  • Gloves if its cold. Leather, suede or something with a bit of grip is a good idea. Mittens are a terrible idea and from experience, socks on your hands - also not great.

  • Sunglasses

  • Something to keep your hair out of your eyes

Will I get saddle sores?

Ah the best ‘til last.

I’m not going to lie, if you’re in the saddle for more than 5 hours and riding consecutive days, there is strong likelihood that you could develop saddle sores. There’s not point describing what these are - you’ll know if you get them! They often turn up on the upper inner-thighs, around the groin, or below the coccyx. DELIGHTFUL.

They are caused by three things: pressure, friction, and sweat. All of which riding provides in spades - Especially if you’re riding in a particularly well worn saddle (likely), or if the saddle is a little too big for you & you slide around a lot.

If you get them, you’re only real option to heal is to stop riding (problematic if you’re in the middle of the steppe). The best route is obviously prevention and fortunately there are a bunch of things that can help!

  • Wear form-fitting clothing in minimal friction fabrics: Denim - no, corduroy - no, wool - heavens no, hessian - go home.

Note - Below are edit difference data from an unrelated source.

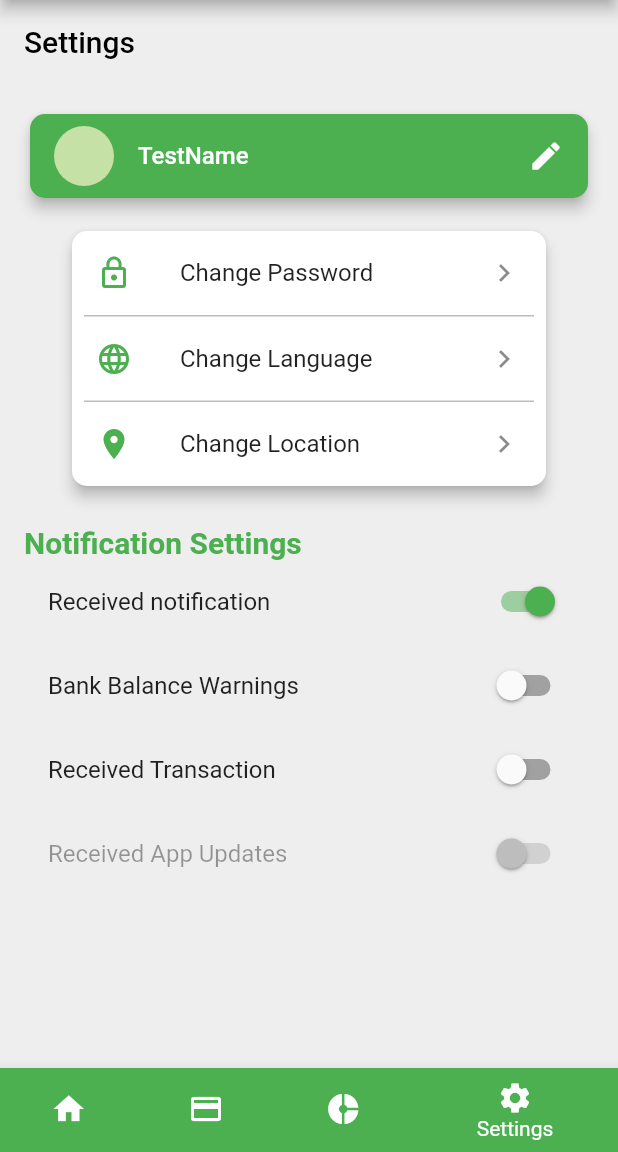
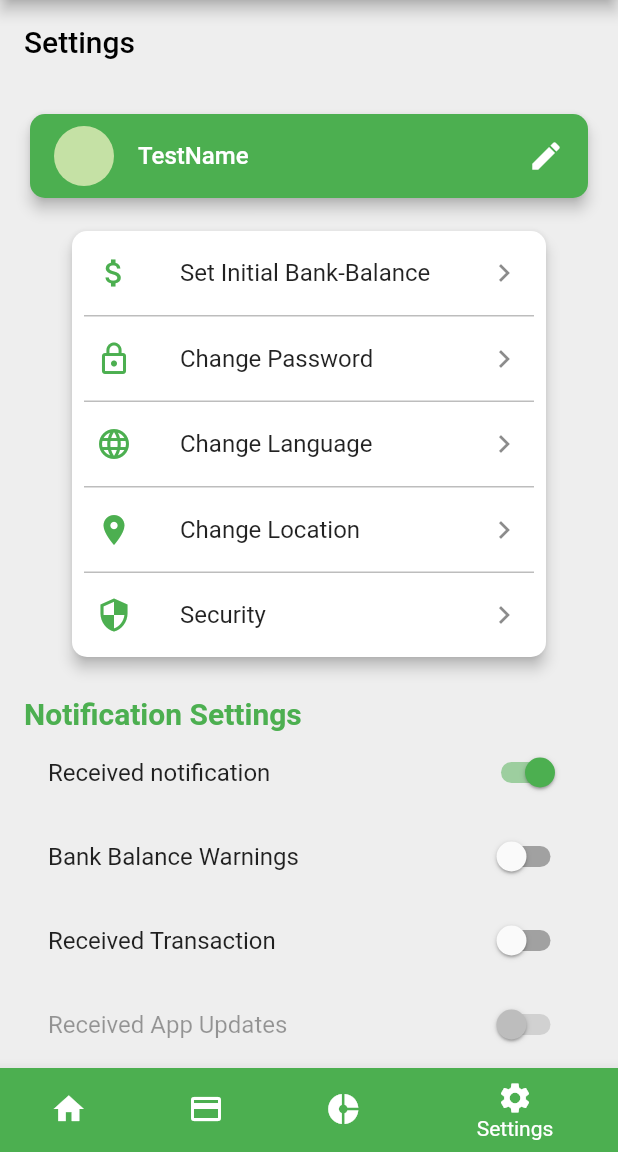
Before and after one commit to nicorahm99/easyFinance, a Flutter app: the screen it shows after launch, item 4 of the bottom bar chosen, on a phone screen of 412 x 824 dp, the part 84-1236 px from its top. Run offline on Flutter 3.47's test engine with Material 2 defaults, Android fonts, the phone set to English and light mode, and no system bars; our stand-ins replace charts_flutter, font_awesome_flutter, sqflite; accounts and stored records are empty.

Commit message:
inserted comments, added 2 setting option buttons

```diff
--- a/src/lib/settings/settings.dart
+++ b/src/lib/settings/settings.dart
@@ -9,16 +9,7 @@ class Settings extends StatelessWidget {
   @override
   Widget build(BuildContext context) {
     return Scaffold(
-      // body: Column(
-      //   mainAxisAlignment: MainAxisAlignment.spaceAround,
-      //   crossAxisAlignment: CrossAxisAlignment.stretch,
-      //   children: [
-      //     Div(Colors.red),
-      //     Div(Colors.green),
-      //     Div(Colors.blue),
-      //     Div(Colors.red)
-      //   ]
-      // )
+      // Settings title
       backgroundColor: Colors.grey.shade200,
       appBar: AppBar(
         elevation: 0,
@@ -27,12 +18,13 @@ class Settings extends StatelessWidget {
         backgroundColor: Colors.grey.shade200,
         title: Text('Settings', style: TextStyle(color: Colors.black),),
       ),
+      // body
       body: SingleChildScrollView(
         padding: const EdgeInsets.all(16.0),
         child: Column(
           crossAxisAlignment: CrossAxisAlignment.start,
           children: <Widget>[
-            Card(
+            Card(// account view
               elevation: 4.0, // shadow
               shape: RoundedRectangleBorder(borderRadius: BorderRadius.circular(10.0)),
               color: Colors.green,
@@ -46,12 +38,21 @@ class Settings extends StatelessWidget {
               ),
             ),
             const SizedBox(height: 10.0),
-            Card(
+            Card(// setting pages
               elevation: 4.0, // shadow
               margin: const EdgeInsets.fromLTRB(32.0, 8.0, 32.0, 16.0),
               shape: RoundedRectangleBorder(borderRadius: BorderRadius.circular(10.0)),
               child: Column(
                 children: <Widget>[
+                  ListTile(
+                    leading: Icon(Icons.attach_money, color: Colors.green,),
+                    title: Text('Set Initial Bank-Balance'),
+                    trailing: Icon(Icons.keyboard_arrow_right),
+                    onTap: (){
+                      //open set bank balance
+                    },
+                  ),
+                  buildDevider(),
                   ListTile(
                     leading: Icon(Icons.lock_outline, color: Colors.green,),
                     title: Text('Change Password'),
@@ -78,9 +79,19 @@ class Settings extends StatelessWidget {
                       //open change location
                     },
                   ),
+                  buildDevider(),
+                  ListTile(
+                    leading: Icon(Icons.security, color: Colors.green,),
+                    title: Text('Security'),
+                    trailing: Icon(Icons.keyboard_arrow_right),
+                    onTap: (){
+                      //open change security settings
+                    },
+                  ),
                 ],
               ),
             ),
+            //notification settings
             const SizedBox(height: 10.0,),
             Text("Notification Settings", style: TextStyle(
               fontSize: 20.0,
```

  • Lube up: Some sort of grease like a chamois balm, paw-paw ointment, even vaseline can help enormously and minimise friction

  • Dry off: If you know you’re a sweaty kinda person, talcum powder can help minimise ummm… stickiness. Baby powder & even athletes foot spray can do the job nicely.

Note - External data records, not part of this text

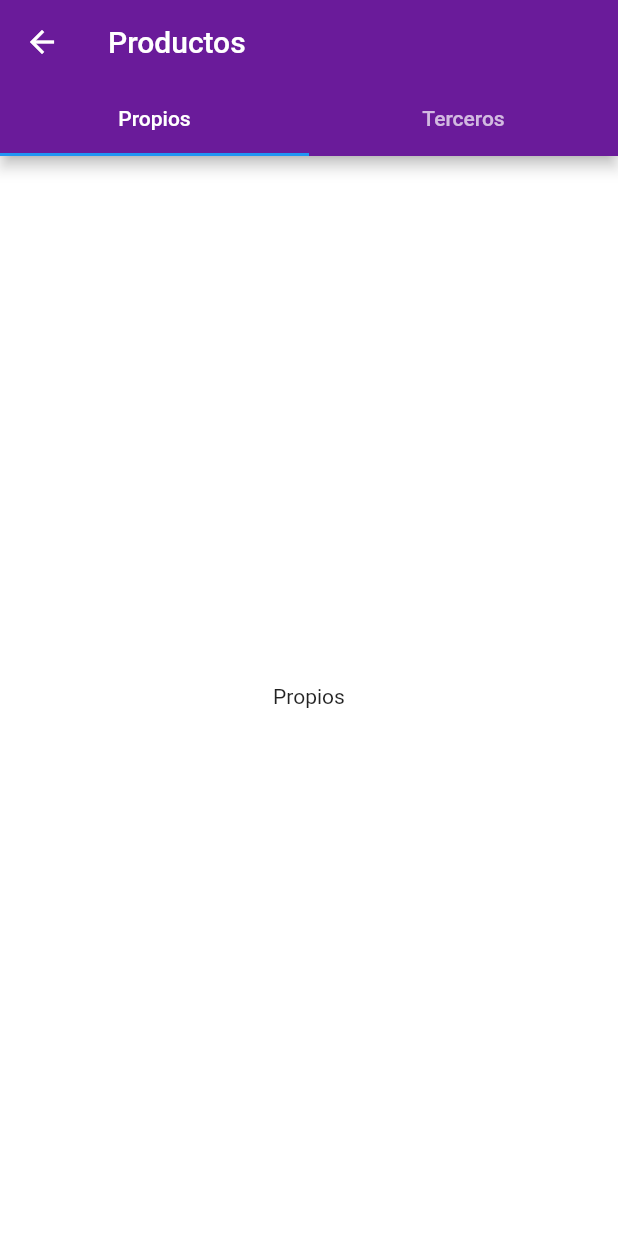
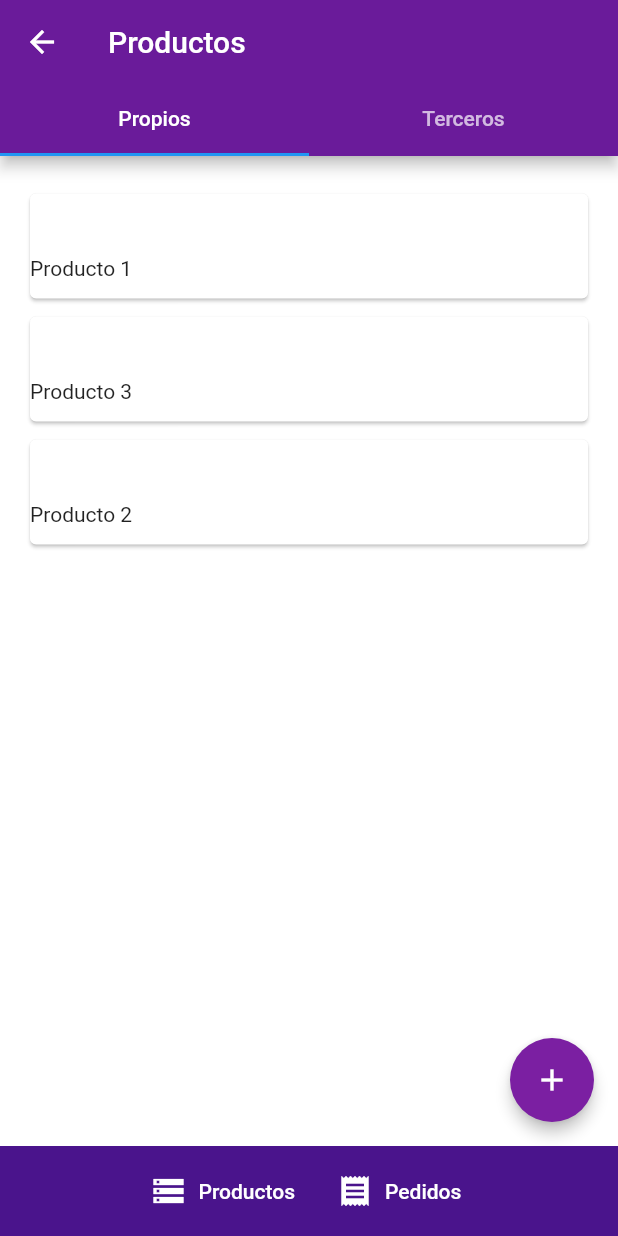
Before and after one commit to omarorlandini123/e-commerce, a Flutter app: the ProductosPage screen opened by its route, on a phone screen of 412 x 824 dp. Run offline on Flutter 3.47's test engine with Material 2 defaults, Android fonts, the phone set to English and light mode, and no system bars.

Commit message:
floating button

```diff
--- a/lib/pages/productos_page.dart
+++ b/lib/pages/productos_page.dart
@@ -6,43 +6,138 @@ class ProductosPage extends StatefulWidget {
   _ProductosPageState createState() => _ProductosPageState();
 }
 
-class _ProductosPageState extends State<ProductosPage>  with SingleTickerProviderStateMixin {
-  final List<Tab> myTabs = <Tab>[
-    new Tab(text: 'Propios'),
-    new Tab(text: 'Terceros'),
-  ];
+class TabProductos {
+  Tab tab;
+  Widget elemento;
+  TabProductos(this.tab, this.elemento);
+}
+
+class ListTabProductos {
+  List<TabProductos> productos;
+  List<Tab> tabs;
+  List<Widget> elementos;
+
+  ListTabProductos() {
+    productos = new List<TabProductos>();
+    tabs = new List<Tab>();
+    elementos = new List<Widget>();
+  }
+
+  void addProducto(Tab tab, Widget elemento) {
+    productos.add(new TabProductos(tab, elemento));
+    tabs.add(tab);
+    elementos.add(elemento);
+  }
+
+  List<Tab> getTabs() {
+    return tabs;
+  }
+
+  List<Widget> getElementos() {
+    return elementos;
+  }
+}
+
+class _ProductosPageState extends State<ProductosPage>
+    with TickerProviderStateMixin {
+  ListTabProductos lista;
   TabController _tabController;
 
   @override
   void initState() {
     super.initState();
-    _tabController = new TabController(vsync: this, length: myTabs.length);
+    tabController = new TabController(length: 3, vsync: this);
+    lista = new ListTabProductos();
+    lista.addProducto(
+      new Tab(text: 'Propios'),
+      new Container(
+        margin: EdgeInsets.only(top: 25.0, bottom: 25.0),
+        child: new ListView(
+          children: <Widget>[
+            new Card(
+              child: Text(
+                'Producto 1',
+                style: TextStyle(height: 5.0),
+              ),
+              margin: EdgeInsets.only(right: 20.0, left: 20.0),
+            ),
+            SizedBox(
+              height: 12.0,
+            ),
+            new Card(
+              child: Text(
+                'Producto 3',
+                style: TextStyle(height: 5.0),
+              ),
+              margin: EdgeInsets.only(right: 20.0, left: 20.0),
+            ),
+            SizedBox(
+              height: 12.0,
+            ),
+            new Card(
+              child: Text(
+                'Producto 2',
+                style: TextStyle(height: 5.0),
+              ),
+              margin: EdgeInsets.only(right: 20.0, left: 20.0),
+            )
+          ],
+        ),
+      ),
+    );
+    lista.addProducto(new Tab(text: 'Terceros'), new Container());
+
+    _tabController =
+        new TabController(vsync: this, length: lista.getTabs().length);
   }
 
   @override
   void dispose() {
     _tabController.dispose();
     super.dispose();
+    tabController.dispose();
   }
+
+  TabController tabController;
 
   @override
   Widget build(BuildContext context) {
     return Scaffold(
-      backgroundColor: Colors.white,
-      appBar: AppBar(
-        bottom: TabBar(
-          controller: _tabController,
-          tabs: myTabs
+        backgroundColor: Colors.white,
+        appBar: AppBar(
+          bottom: TabBar(controller: _tabController, tabs: lista.getTabs()),
+          title: Text('Productos'),
         ),
-        title: Text('Productos'),
-
-      ),
-      body: new TabBarView(
-        controller: _tabController,
-        children: myTabs.map((Tab tab) {
-          return new Center(child: new Text(tab.text));
-        }).toList(),
-      ),
-    );
+        body: new TabBarView(
+            controller: _tabController, children: lista.getElementos()),
+        floatingActionButton: FloatingActionButton(
+            elevation: 4.0,
+            child: new Icon(Icons.add),
+            backgroundColor: Colors.purple[700],
+            onPressed: () {}),
+        bottomNavigationBar: new Material(
+          color: Colors.purple[900],
+          child: new Container(
+              height: 60.0,
+              alignment: Alignment.center,
+              child: Row(
+                mainAxisAlignment: MainAxisAlignment.center,
+                crossAxisAlignment: CrossAxisAlignment.center,
+                children: <Widget>[
+                  FlatButton.icon(
+                    textColor: Colors.white,
+                    icon: Icon(Icons.storage),
+                    label: Text('Productos'),
+                    onPressed: () {},
+                  ),
+                  FlatButton.icon(
+                    textColor: Colors.white,
+                    icon: Icon(Icons.receipt),
+                    label: Text('Pedidos'),
+                    onPressed: () {},
+                  )
+                ],
+              )),
+        ));
   }
 }
```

  • Extra padding: If you’re more used to riding a road-bike than a horse - Just bring your cycling shorts. The extra padding can provide exactly the same comfort it does in the other saddle.


Feeling ready?

Now you just need to know where the best spots to ride in Mongolia are. If you are looking to a book a tour, any that include the following locations will give you the opportunity to ride off into the sunset, feeling every bit the wandering nomad:

  • Naimun Nuur National Park: To the West of UB, this region is in the province of Ovorkhangai, in the Khangai ranges. Mountainous, lush, criss-crossed by rivers, streams & waterfalls, riding here allows you to test your skills across many different terrains. You can also help the nomads herd up their yaks & goats which graze across the rocky foot-hills.

  • Khovsgol: This region is in the far North of Mongolia, bordering Siberia. Riding around the pristine Lake Khovsgol (frozen from October to June) will allow for spectacular views & plenty of flat land to fly over on horseback.

  • Khan Khentil National Park: The lands to the East of UB, birthplace of Ghengis, and are most likely to resemble your imagination of Mongolia. Open, flat, endless grasslands, perfect for crossing on by horse.


Horse-riding is the heart and soul of Mongolian culture, connecting nomad to nomad for millennia. The word in Mongolian for walking also means ‘poor’, such is the importance of the reliable steed. The peoples of the Eurasian steppe used horses to harass northern China (leading to the creation of the Great Wall), to invade ancient Rome, and 800 years later Genghis Khan conquered 1/6 of the planet from the back of his little ponies.

In short, there is no more authentic way to get to grips with what it is really like to survive and thrive on the steppe than being on the back of a Mongolian mount.

Saddle up my friend. You’re in for one hell of a ride.

As always, leave us a comment with any questions or concerns. We’re happy to help where we can!

We’re always writing more travel advice & guides for places we’ve visited, for more on Mongolia, have a little browse below: